As I said, I had a lot of fun.  One little epiphany I had during this effort was about my artist brain.  When I’m working with ink and wash, I think about proportions and relative locations of things, but most of the rest (perspective, edges, etc) is handled automagically by my subconscious.  It’s that ‘in the zone’ thing we talk about.  I realized that while doing this painting, I was getting no help from my lizard brain.  I was having to think about everything and it was HARD!

I remember that feeling from years ago when I was faced with trying to learn to draw.  How could I think about all that stuff at once?  Truth is, you can’t.  It’s impossible.  You simply have to do it enough that some of it becomes automated to the point where all you have to do is think about how big to make stuff and where to put it.

What’s A Pencil?

When I came to sketching I’d been using fountain pens for all of my writing for decades.  It never occurred to me to use anything different to draw stuff.  So I’ve spent years using fountain pens for sketching and rarely have I tried anything else, though I’ve spent a bunch of time with watercolor pencils in museums when watercolors weren’t allowed.  But with the COVID scurge going on I’m doing more experiments.  I’m not sure why, but I think it has to do with me doing more art in isolation rather than going out with friends to sketch some location.

I was at an Artistes dans les parcs event last week.  Even here I’m mostly by myself because the language barrier prevents a lot of interaction between myself and the rest of the participants.  Anyways, I was out on the shore of the St. Lawrence River sizing up some rocks to draw.  For whatever reason I got the idea to draw them with a pencil.  I dug around in my bag and came up with a short hunk of Blackwing 602.  Here’s the result.  Another result of this experiment is the realization that I’ve never learned how to draw with a simple, graphite pencil.

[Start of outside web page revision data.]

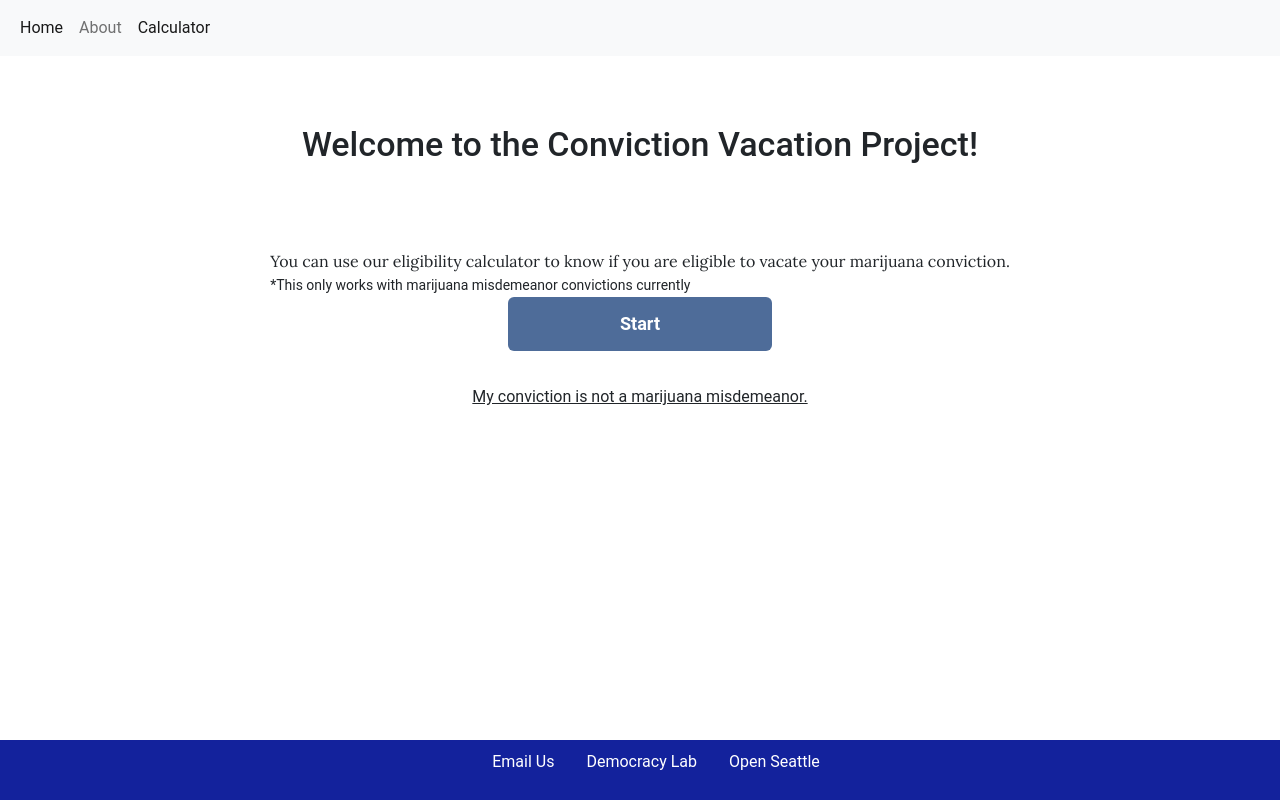
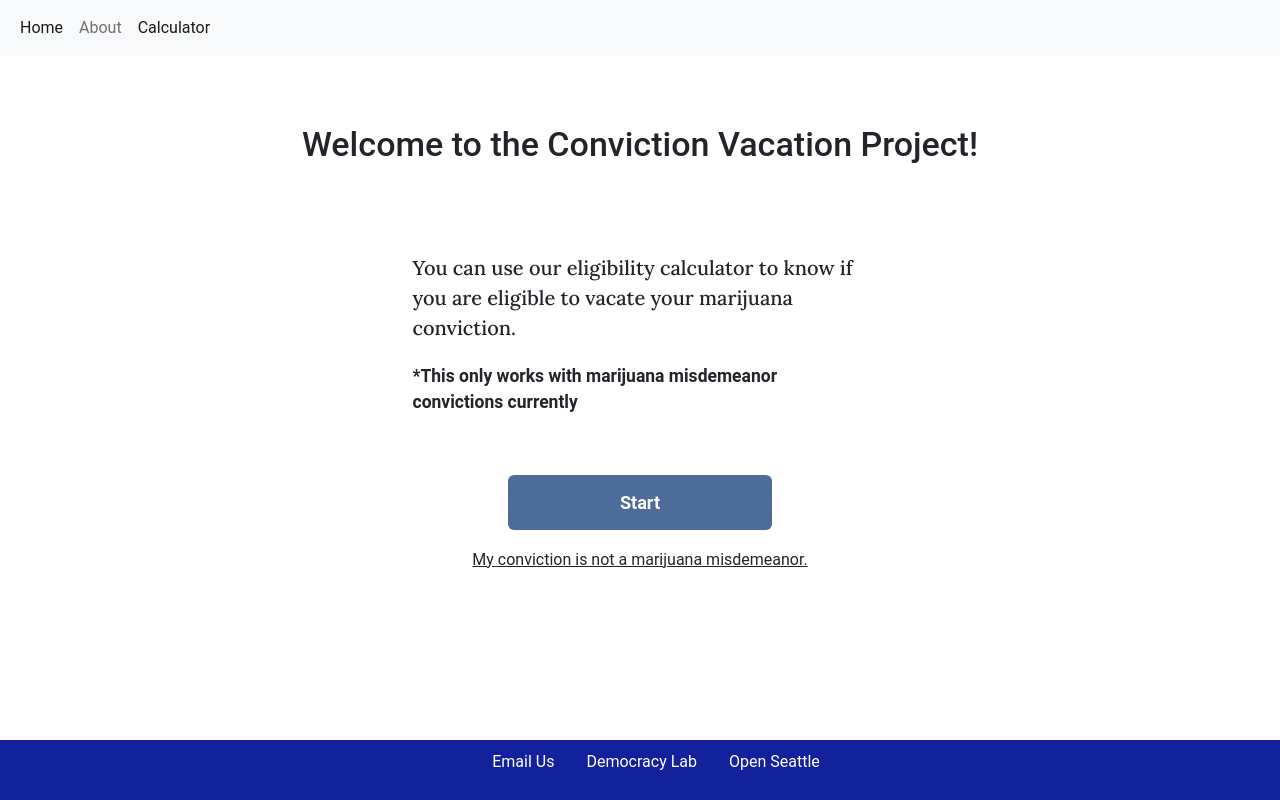
Before and after one commit to openseattle/clearviction-v1, a React (Create React App) app: page /calculator in a window 1280 px wide. Built offline with nearby package versions, Linux system fonts and the light colour scheme.

Commit message:
Add desktop styles Fix font import for more font styles Add desktop media query styles Add footer to calc-col Change question to p element from h1

```diff
--- a/public/index.html
+++ b/public/index.html
@@ -12,7 +12,7 @@
     />
     <!-- importing Lora font -->
     <link rel="preconnect" href="https://fonts.gstatic.com">
-    <link href="https://fonts.googleapis.com/css2?family=Lora&display=swap" rel="stylesheet">
+    <link href="https://fonts.googleapis.com/css2?family=Lora:wght@500;700&display=swap" rel="stylesheet">
 
     <meta name="viewport" content="width=device-width, initial-scale=1" />
     <meta name="theme-color" content="#000000" />
--- a/src/CSS/Calculator.css
+++ b/src/CSS/Calculator.css
@@ -29,8 +29,9 @@
 }
 
 .calc-col.body {
-  margin: 1em 1em 0;
+  margin: 1em 1em;
   text-align: left;
+  font-size: 1.25em;
 }
 
 .calc-col.body p {
@@ -38,7 +39,11 @@
   margin-bottom: 0;
 }
 
-.calc-col.body span {
+.calc-col.body small {
+  font-weight: 700;
+}
+
+.calc-col.footer span {
   text-decoration: underline;
   cursor: pointer;
 }
@@ -51,12 +56,34 @@
 
   .calc-landing-text {
     flex: 1 1 100%;
-    flex-grow: 1;
-    flex-shrink: 1;
-    flex-basis: 100%;
+  }
+
+  .calc-col.footer {
+    width: calc(100vw - 7em);
+    max-width: 264px;
   }
 }
 
 /* ! This section is for desktop */
 @media only screen and (min-width: 601px) {
+  .calc-col.body {
+    max-width: 455px;
+  }
+
+  .calc-col.body p {
+    margin-bottom: 1em;
+  }
+
+  .calc-col.body {
+    margin-bottom: 3em;
+  }
+
+  .calc-col {
+    width: calc(100vw - 10em);
+    max-width: 1200px;
+    display: flex;
+    align-items: center;
+    justify-content: space-evenly;
+    flex-wrap: wrap;
+  }
 }
--- a/src/Pages/CalculatorLanding.jsx
+++ b/src/Pages/CalculatorLanding.jsx
@@ -45,7 +45,7 @@ const CalculatorLanding = () => {
       <Button className="calc-button" text="Start" onClick={onStartClick} />
 
       {/* When a user clicks this they will be sent to Ineligible*/}
-      <div className="calc-col body">
+      <div className="calc-col footer">
         <span onClick={onIneligibleClick}>
           My conviction is not a marijuana misdemeanor.
         </span>
--- a/src/Pages/CalculatorQuestion.jsx
+++ b/src/Pages/CalculatorQuestion.jsx
@@ -41,7 +41,7 @@ const CalculatorQuestion = () => {
 
   return (
     <div className="calc-grid">
-      <h1 className="calc-col body">{question}</h1>
+      <p className="calc-col body">{question}</p>
       {tooltip}
       <div className="calc-col">
         {answers.map((a, i) => (
```
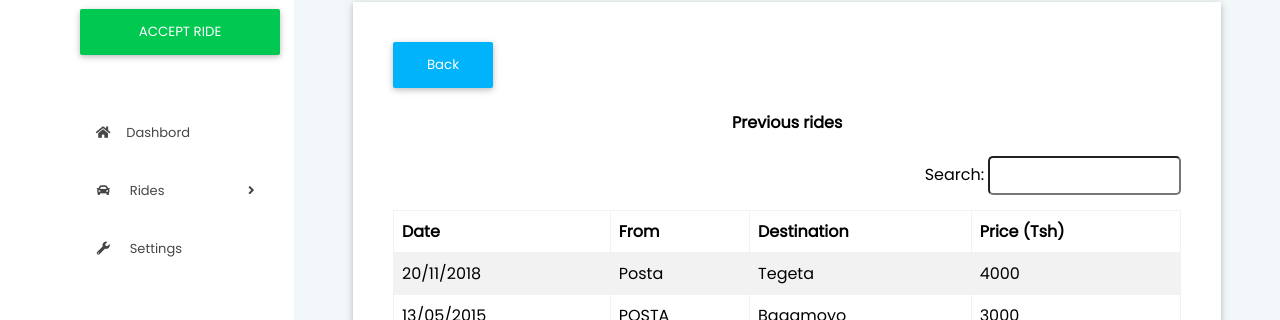
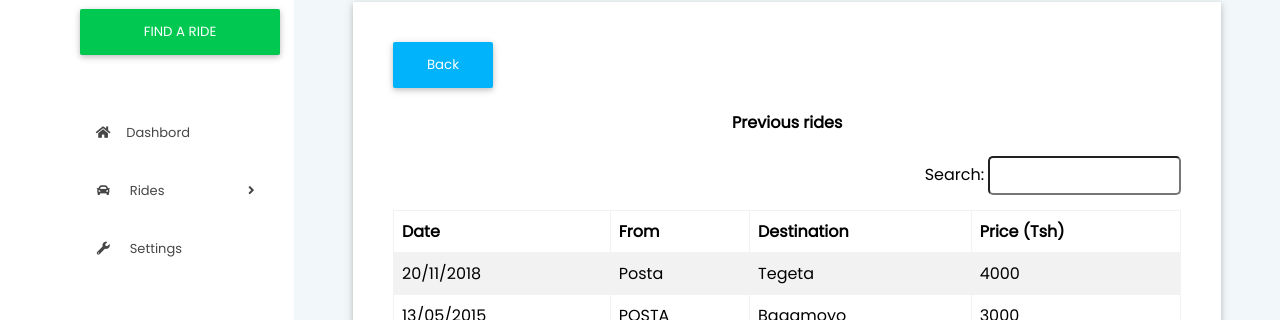
Before and after one commit to chrisoemma/ride-my-way, a React (Create React App) app in the folder front-end/: page /previous_rides in a window 1280 px wide. Shown: the part 127-447 px from the top of the page. Built offline with nearby package versions, Linux system fonts and the light colour scheme.

Commit message:
Change passenger side nav component to functional component

```diff
--- a/front-end/src/components/layouts/PassengerSideNav.js
+++ b/front-end/src/components/layouts/PassengerSideNav.js
@@ -1,17 +1,17 @@
-import React, { Component } from 'react'
+import React from 'react'
 import { Link } from 'react-router-dom'
 
-export class PassengerSideNav extends Component {
-    render() {
+function PassengerSideNav(props) {
+
     return (
         <div className="sidebar">
             <Link to="/find_ride"><button>FIND A RIDE</button></Link>
             <ul>
                 <li><Link to="/passenger_dashboard"><i className="fa fa-fw fa-home"></i>Dashbord</Link></li>
-                    <li onClick={this.props.navDropDown}><Link><i className="fa fa-fw fa-car"></i> Rides
+                <li onClick={props.navDropDown}><Link><i className="fa fa-fw fa-car"></i> Rides
                     <i className="fa fa-angle-right" aria-hidden="true"></i>
                 </Link>
-                        <div className={this.props.isOpen ? 'open-navlinks' : 'close-navlinks'}>
+                    <div className={props.isOpen ? 'open-navlinks' : 'close-navlinks'}>
                         <ul>
                             <li><Link to="/find_ride">Ride Offer</Link></li>
                             <li><Link to="/previous_rides">Previous rides</Link></li>
@@ -23,6 +23,5 @@ export class PassengerSideNav extends Component {
         </div>
     )
 }
-}
 
 export default PassengerSideNav
--- a/front-end/src/components/layouts/Sidenav.js
+++ b/front-end/src/components/layouts/Sidenav.js
@@ -8,7 +8,7 @@ export class SideNav extends Component {
         super()
         this.state = {
             isOpen: false,
-            isDriver: true
+            isDriver: false
         }
         this.navDropDown = this.navDropDown.bind(this)
     }
```
Lines whose indentation alone changed are shown as unchanged.
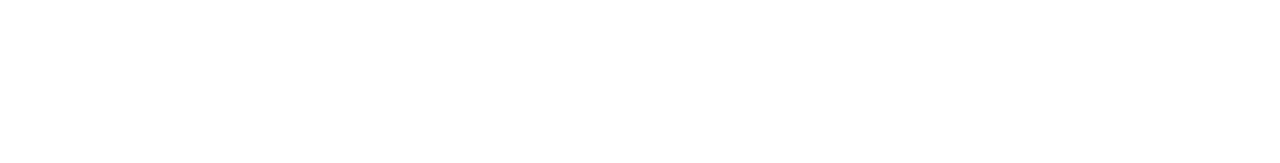
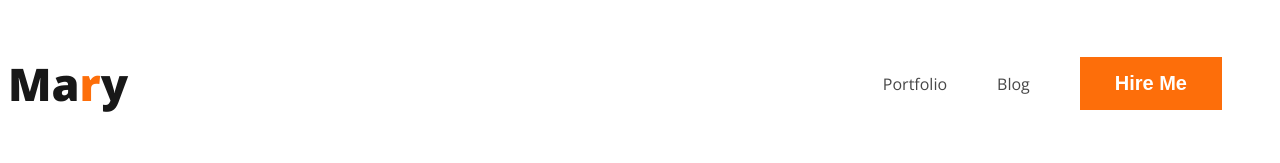
Before and after one commit to antubhatta/web-developer-portfolio, a plain HTML site: page index.html in a window 1280 px wide. Drawn offline with nearby package versions, Linux system fonts and the light colour scheme.

Commit message:
navbar added sucessfully

```diff
--- a/index.html
+++ b/index.html
@@ -4,10 +4,22 @@
     <meta charset="UTF-8">
     <meta name="viewport" content="width=device-width, initial-scale=1.0">
     <title>web developer portfolio</title>
+    <link rel="preconnect" href="https://fonts.googleapis.com">
+<link rel="preconnect" href="https://fonts.gstatic.com" crossorigin>
+<link href="https://fonts.googleapis.com/css2?family=Open+Sans:wght@400;700;800&display=swap" rel="stylesheet">
+
+    <link rel="stylesheet" href="styles/web.css">
 </head>
 <body>
     <header>
-
+        <nav class="nav-container">
+            <h3 class="nav-title">Ma<span class="primary">r</span>y</h3>
+            <ul>
+                <li><a href="">Portfolio</a></li>
+                <li><a href="">Blog</a></li>
+                <li><button class="btn-primary">Hire Me</button></li>
+            </ul>
+        </nav>
     </header>
     <main>
 
--- /dev/null
+++ b/styles/web.css
@@ -0,0 +1,41 @@
+/* shared related styles */
+body{
+    font-family: 'Open Sans', sans-serif;
+}
+.primary{
+    color: #FD6E0A;
+}
+.btn-primary{
+    color: #FFF;
+    font-size: 20px;
+    font-weight: 700;
+    background-color: #FD6E0A;
+    border: 0;
+    padding: 15px 35px;
+    }
+/* nav related styles */
+.nav-container{
+    display: flex;
+    justify-content: space-between;
+    align-items: center;
+
+}
+.nav-title{
+color: #181818;
+font-size: 45px;
+font-weight: 800;
+}
+nav>ul{
+    display: flex;
+    align-items: center;
+
+
+}
+nav li{
+    list-style-type: none;
+    margin-right: 50px;
+}
+nav a{
+    text-decoration: none;
+    color: #474747;
+}
```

Strathmore 184lb Toned Tan paper, pencil

Sitting In The Morning Sun… I’ll Be Cooked Before The Sketch Is Done

Apologies to Otis Redding for the title of this post.  But it describes pretty well a morning I had at the latest Artistes dans les parcs event.  It was all my fault.  Sometimes I forsake rational thinking while choosing a sketching subject.

This event took place at a spiritual retreat site that looks like it has its roots as a home for the upper crust.  The grounds are huge and high on a hill that overlooks the St. Lawrence River.  Almost all of the participants set up easels in a shady area so they could paint the coastline.  Those were the smart ones because we were in the middle of a heat wave with pressing heat and humidity.

Me, I took a different approach.  I decided to sketch a bunch of stairs.  My thinking was simply that I needed practice sketching stairs.  I didn’t think about the fact that to do so required that I sit out in the open, in bright sun, and that I would sweat myself to become ill from the process.  I cooked, and cooked, and cooked, more concerned about lilies and concrete than how I was feeling.

When I came out of my sketching fog I realized I wasn’t feeling that great.  Only then did I realize that I was light-headed and dripping with sweat.  I headed for some shade.  Then I realized that I had forgotten to bring a waterbottle.  All I had to drink was my back up water for painting, all 30ml of the stuff.  I drank that and then waited for the little bit of breeze to cool me down.  In the end I was fine, with only a hint of stupid to chew on.  I did go home early, however.  It was just too hot to be out without water.